BUSINESS activity in Britain fell for the third consecutive month last month, with economists warning of recession.
The S&P Global/CIPS flash services business activity index dipped to 49.2 from 49.3 in September, falling for the third month in a row.
Chris Williamson, chief business economist at S&P Global Market Intelligence, said: ‘The UK economy continued to skirt with recession in October, as the increased cost of living, higher interest rates and falling exports were widely blamed on a third month of falling output.’
Sarah Coles, head of finance at investment firm Hargreaves Lansdown, said: ‘The UK needs to prepare for more difficult times ahead. This isn’t the agony of a collapsing jobs market: it’s the chronic malaise of an economy growing gradually weaker.’

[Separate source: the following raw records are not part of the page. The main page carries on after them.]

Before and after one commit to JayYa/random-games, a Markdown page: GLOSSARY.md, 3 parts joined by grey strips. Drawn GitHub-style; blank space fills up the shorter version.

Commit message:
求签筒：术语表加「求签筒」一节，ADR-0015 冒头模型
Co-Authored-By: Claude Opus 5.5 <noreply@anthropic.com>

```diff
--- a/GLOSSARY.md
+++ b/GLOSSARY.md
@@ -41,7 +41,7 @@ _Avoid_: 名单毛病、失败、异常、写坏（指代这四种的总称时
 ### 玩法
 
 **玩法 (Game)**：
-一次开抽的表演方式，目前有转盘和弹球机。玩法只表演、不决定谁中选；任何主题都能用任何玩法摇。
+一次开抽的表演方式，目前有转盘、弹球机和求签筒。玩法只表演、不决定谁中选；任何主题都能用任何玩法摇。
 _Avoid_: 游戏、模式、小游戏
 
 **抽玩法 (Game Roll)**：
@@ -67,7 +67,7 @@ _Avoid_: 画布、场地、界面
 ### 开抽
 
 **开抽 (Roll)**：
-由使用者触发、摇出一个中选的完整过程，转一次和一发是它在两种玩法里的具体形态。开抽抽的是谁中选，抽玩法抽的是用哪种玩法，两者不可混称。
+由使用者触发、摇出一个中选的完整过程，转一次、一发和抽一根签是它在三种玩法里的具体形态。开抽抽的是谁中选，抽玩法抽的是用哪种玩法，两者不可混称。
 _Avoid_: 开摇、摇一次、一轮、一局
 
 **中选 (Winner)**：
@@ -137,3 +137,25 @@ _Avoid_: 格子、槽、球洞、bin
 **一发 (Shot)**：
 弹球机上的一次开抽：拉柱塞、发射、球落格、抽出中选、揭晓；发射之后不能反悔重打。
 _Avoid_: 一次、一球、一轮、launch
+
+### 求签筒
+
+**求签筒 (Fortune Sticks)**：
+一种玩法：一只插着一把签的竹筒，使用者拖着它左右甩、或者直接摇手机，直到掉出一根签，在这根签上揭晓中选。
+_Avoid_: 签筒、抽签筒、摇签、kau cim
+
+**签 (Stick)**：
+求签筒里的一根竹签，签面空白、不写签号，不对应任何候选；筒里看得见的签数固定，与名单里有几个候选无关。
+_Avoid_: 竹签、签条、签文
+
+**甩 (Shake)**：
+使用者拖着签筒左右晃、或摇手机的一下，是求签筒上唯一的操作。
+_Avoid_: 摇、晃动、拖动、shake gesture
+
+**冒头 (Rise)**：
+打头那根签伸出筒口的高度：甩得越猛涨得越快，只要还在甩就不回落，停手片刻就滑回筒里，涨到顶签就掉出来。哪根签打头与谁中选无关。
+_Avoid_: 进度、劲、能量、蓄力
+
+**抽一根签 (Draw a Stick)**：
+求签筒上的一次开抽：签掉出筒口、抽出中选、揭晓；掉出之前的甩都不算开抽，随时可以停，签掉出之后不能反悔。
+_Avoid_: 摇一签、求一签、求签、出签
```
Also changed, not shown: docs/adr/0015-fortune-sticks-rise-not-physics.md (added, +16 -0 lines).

As the UK economy teeters on the brink of collapse, panic is setting in, with Britain’s biggest ‘wealth manager’, St James’s Place, blocking withdrawals from its £924m property fund.
Tom Bell, director of investments at St James’s, said on Monday: ‘We have taken this step to protect the interests of clients. This action is also aimed at preventing the challenge of having to sell properties quickly to generate cash.
‘Selling properties under such pressure may lead to the fund manager selling them for less than their actual market value, potentially resulting in financial losses for the fund and its investors.’
Meanwhile, ‘Destitution in the UK’, the fourth in a series of studies carried out over a number of years by the Joseph Rowntree Foundation, reported yesterday that approximately 3.8 million people experienced destitution in 2022, including around one million children.
This is almost two-and-a-half times the number of people in 2017, and nearly triple the number of children.
The Foundation stated: ‘There has been a shameful increase in the level of destitution in the UK, with a growing number of people struggling to afford to meet their most basic physical needs to stay warm, dry, clean and fed.
‘This has deep and profound impacts on health, mental health and people’s prospects; it also puts strain on already overstretched services.
‘Nearly three-quarters of people experiencing destitution are in receipt of social security payments, further evidence of benefit inadequacy.
‘Ad-hoc support from the government, first during the pandemic and now to help with the cost of living, has not halted the rising level of destitution. We urgently need a bold and ambitious programme of action to address destitution and its corrosive impacts.’